- Choose wholegrain bread instead of white bread.
- Eat a healthy breakfast every day, such as wheat biscuits or porridge with low-fat milk, or 2 slices of wholegrain toast.
- Have at least 4 servings of vegetables and 2 servings of fruit every day. Buy vegetables and fruits that are in season, or buy frozen vegetables to help reduce cost, wastage and preparation time. Tinned fruit in juice are also a good option.
- Examples of a vegetable or fruit serving:
- half a cup of peas, broccoli or carrots
- 1 medium-sized potato, banana, orange or apple
- 1 large kiwifruit.
- If vegetable/fruit juice or dried fruit is consumed, it contributes a maximum of only 1 serving of the total recommended number of daily servings for fruit/vegetables.
- Examples of a vegetable or fruit serving:
- Prepare and eat meals at home. Have takeaways no more than once a week.
- Choose healthy snacks such as unsweetened or low-sugar, low-fat yoghurt, fruit, cheese and crackers, home-made popcorn, a glass of trim milk, a few unsalted nuts (eg, 6 or 7 almonds) or a small wholegrain sandwich.
- Aim to do at least 30 minutes of moderate intensity activity 5 or more days a week, eg, brisk walking or swimming (or as advised by your doctor, midwife or physiotherapist). The ‘talk test’ is a simple way to estimate intensity: as a guide, you should be able to carry out a conversation but not sing while doing moderate intensity activity.
(The Ministry of Health acknowledges the work of E Jeffs and Canterbury DHB in producing these tips.)
Returning to pre-pregnancy weight
Gaining the right amount of weight during pregnancy through a mixture of good eating and activity choices will make returning to your pre-pregnancy weight easier.
If you were overweight or obese before becoming pregnant but established good eating and activity habits during pregnancy, continuing to do so after your baby is born will help support gradual weight loss. This will not adversely affect the ability to breastfeed or the quantity or quality of your breast milk.

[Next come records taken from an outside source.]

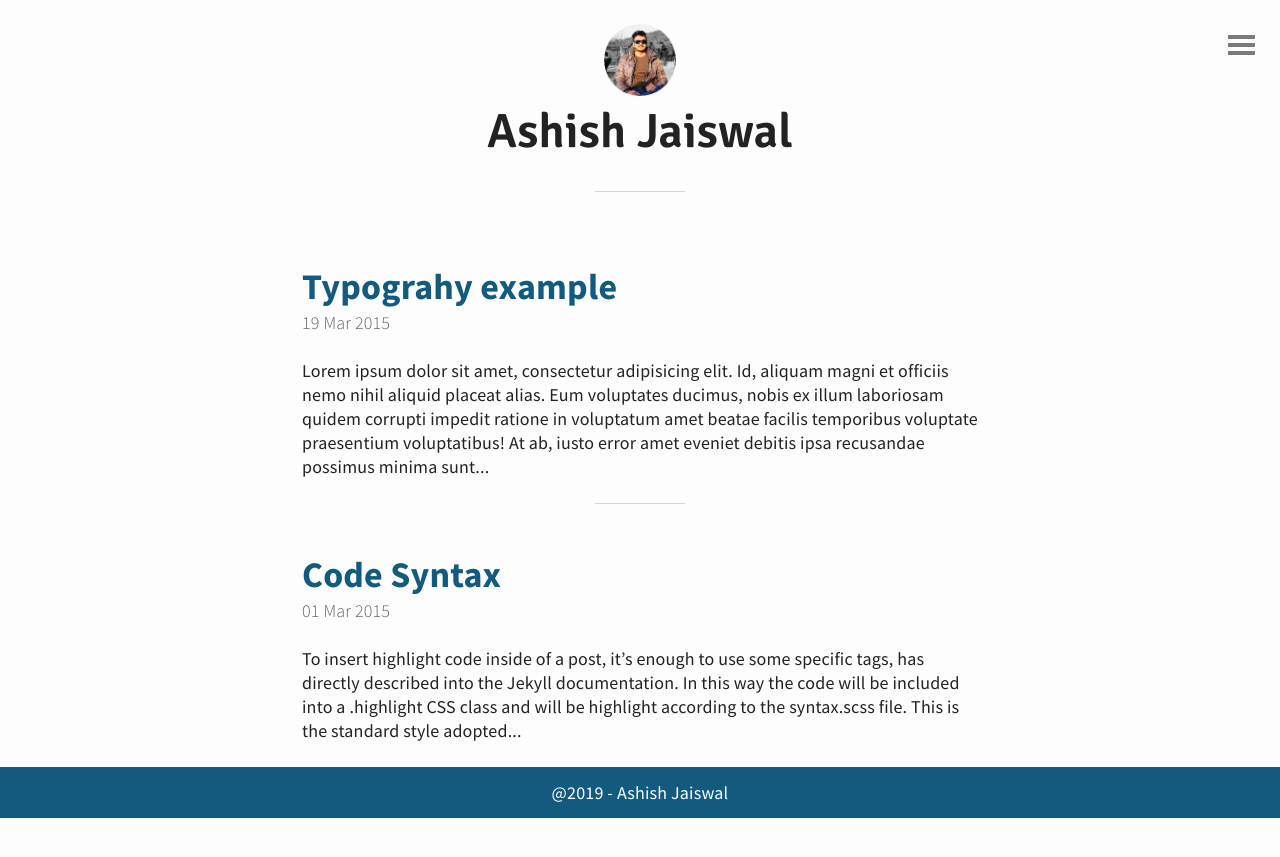
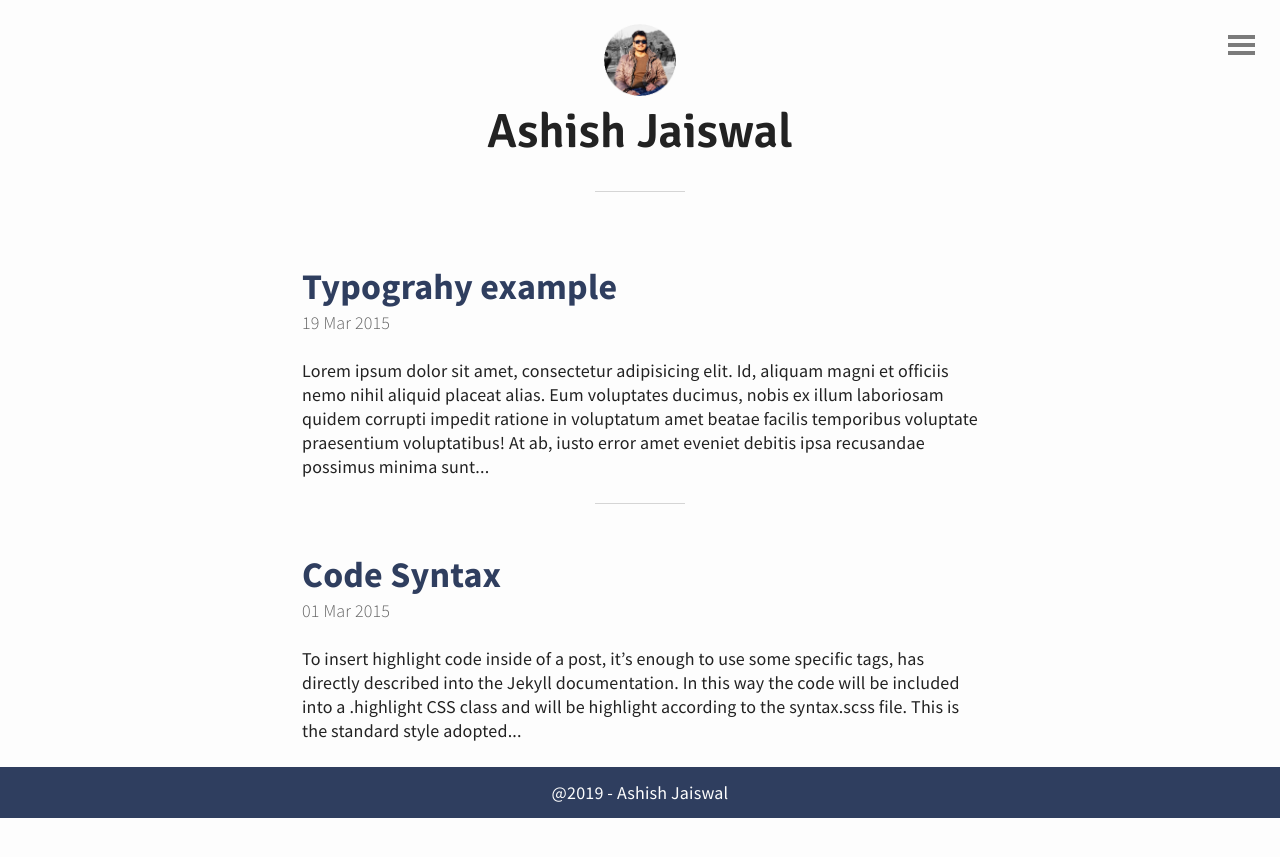
Before and after one commit to asheeshcric/blog, a Jekyll site: the page built from index.html, in a window 1280 px wide. Shown: the top 857 px of the page. Built offline with Jekyll 4.4.1, drawn with Linux system fonts in a browser that asks for light colours; the list of posts is cut into pages by our own code.

Commit message:
Prepare code for local setup of jekyll

```diff
--- a/_config.yml
+++ b/_config.yml
@@ -26,7 +26,7 @@
       layout: "post"
 
 # Plugins
-gems:
+plugins:
   - jekyll-paginate
 
 # Custom variables
--- a/_includes/head.html
+++ b/_includes/head.html
@@ -13,4 +13,7 @@
 	<!-- RSS -->
 	<link href="/atom.xml" type="application/atom+xml" rel="alternate" title="ATOM Feed" />
 
+	<!-- Favicon -->
+	<link rel="icon" type="image/png" sizes="64x64" href="img/asheesh.png">
+
 </head>
--- a/_sass/base.scss
+++ b/_sass/base.scss
@@ -18,7 +18,7 @@
 
 /*- Base color -*/
 
-$main-color: #125b7e;
+$main-color: rgb(47, 62, 95);
 $background-color: #FDFDFD;
 $text-color: #222222;
 
```
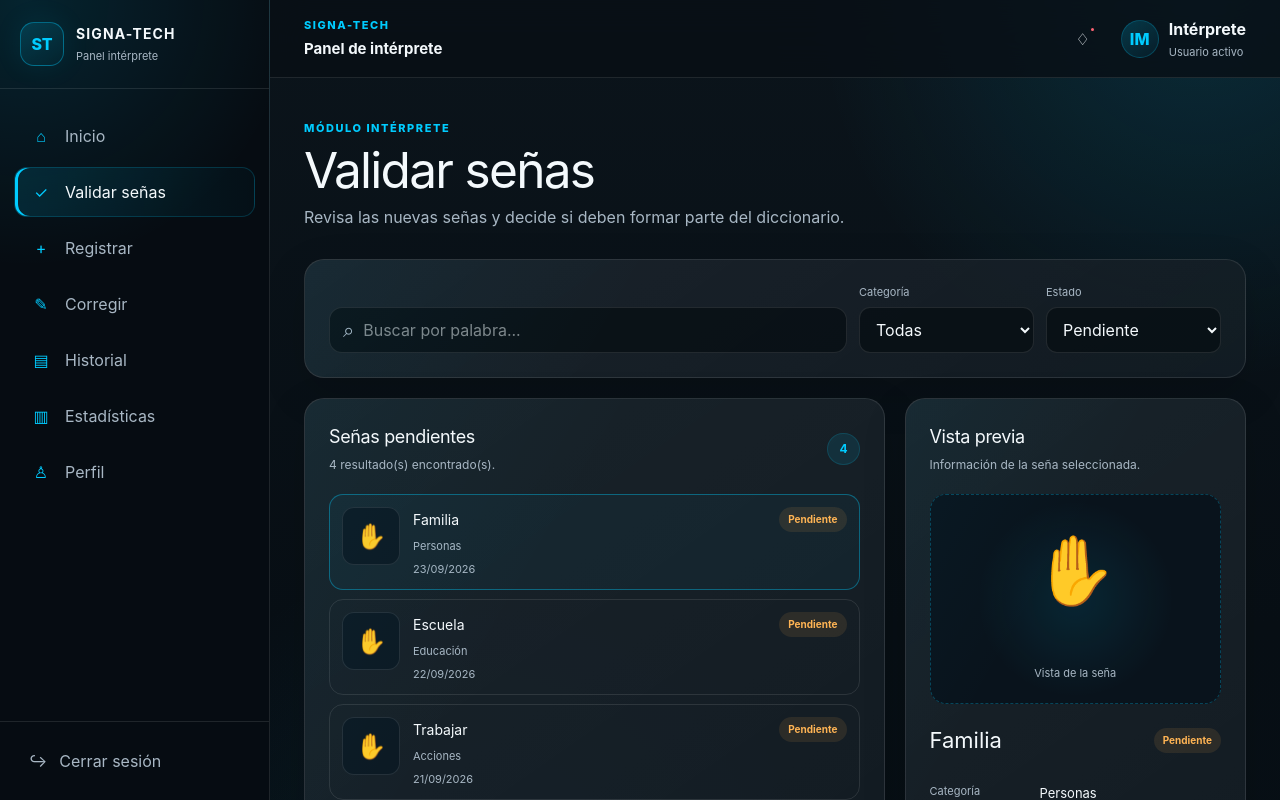
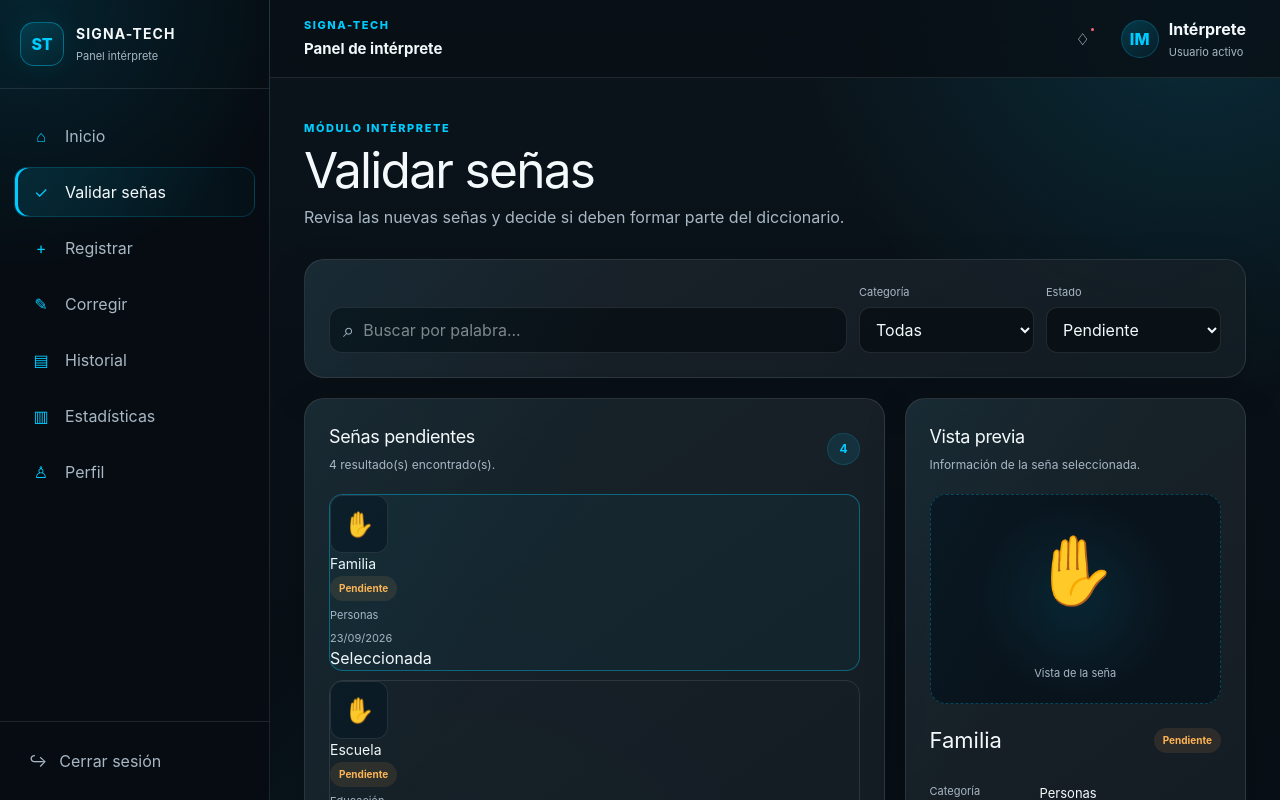
Before and after one commit to yamithmeneses122-hue/Signa-tech-App-react, a React (Vite) app: page /interprete/validar in a window 1280 px wide. Shown: the top 800 px of the page. Built offline with nearby package versions, Linux system fonts and the light colour scheme.

Commit message:
refactor(interpreter): keep sign card HTML content valid

```diff
--- a/src/Features/Interpreter/Componentes/SignCard.jsx
+++ b/src/Features/Interpreter/Componentes/SignCard.jsx
@@ -3,12 +3,6 @@ import StatusBadge from "./StatusBadge";
 export default function SignCard({ sign, onSelect, selected }) {
   return (
     <article className={`sign-card ${selected ? "selected" : ""}`}>
-      <button
-        type="button"
-        className="sign-card-button"
-        onClick={() => onSelect(sign)}
-        aria-pressed={selected}
-      >
       <figure className="sign-image-placeholder">
         <span aria-hidden="true">✋</span>
         <figcaption className="sr-only">
@@ -16,7 +10,7 @@ export default function SignCard({ sign, onSelect, selected }) {
         </figcaption>
       </figure>
 
-        <section>
+      <section className="sign-card-content">
         <header>
           <h3>{sign.word}</h3>
           <StatusBadge status={sign.status} />
@@ -24,7 +18,17 @@ export default function SignCard({ sign, onSelect, selected }) {
         <p>{sign.category}</p>
         <time dateTime={sign.date}>{sign.date}</time>
       </section>
+
+      <footer className="sign-card-footer">
+        <button
+          type="button"
+          className="sign-select-button"
+          onClick={() => onSelect(sign)}
+          aria-pressed={selected}
+        >
+          {selected ? "Seleccionada" : "Seleccionar"}
         </button>
+      </footer>
     </article>
   );
 }
```
Lines whose indentation alone changed are shown as unchanged.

The greatest amount of weight loss usually occurs in the first 3 months after birth and then continues at a slow and steady rate until 6 months after birth. Breastfeeding helps you return to your pre-pregnancy weight as some of the weight you gain during pregnancy is used as fuel to make breast milk.
If you are planning another pregnancy, it is a good idea to establish healthy eating and activity patterns and try to reach a healthy weight before becoming pregnant. For some, this will be a matter of returning to your pre-pregnancy weight or close to it.
Retaining excess weight over subsequent pregnancies increases your risk of developing diabetes and heart disease later in life.
Speak to your lead maternity carer for more advice.
Don’t forget to take an 800 mcg tablet of folic acid each day if you are trying to become pregnant!
Find out more from the Ministry
More detailed nutrition advice for health practitioners is available in Food and Nutrition Guidelines for Healthy Pregnant and Breastfeeding Women: A background paper.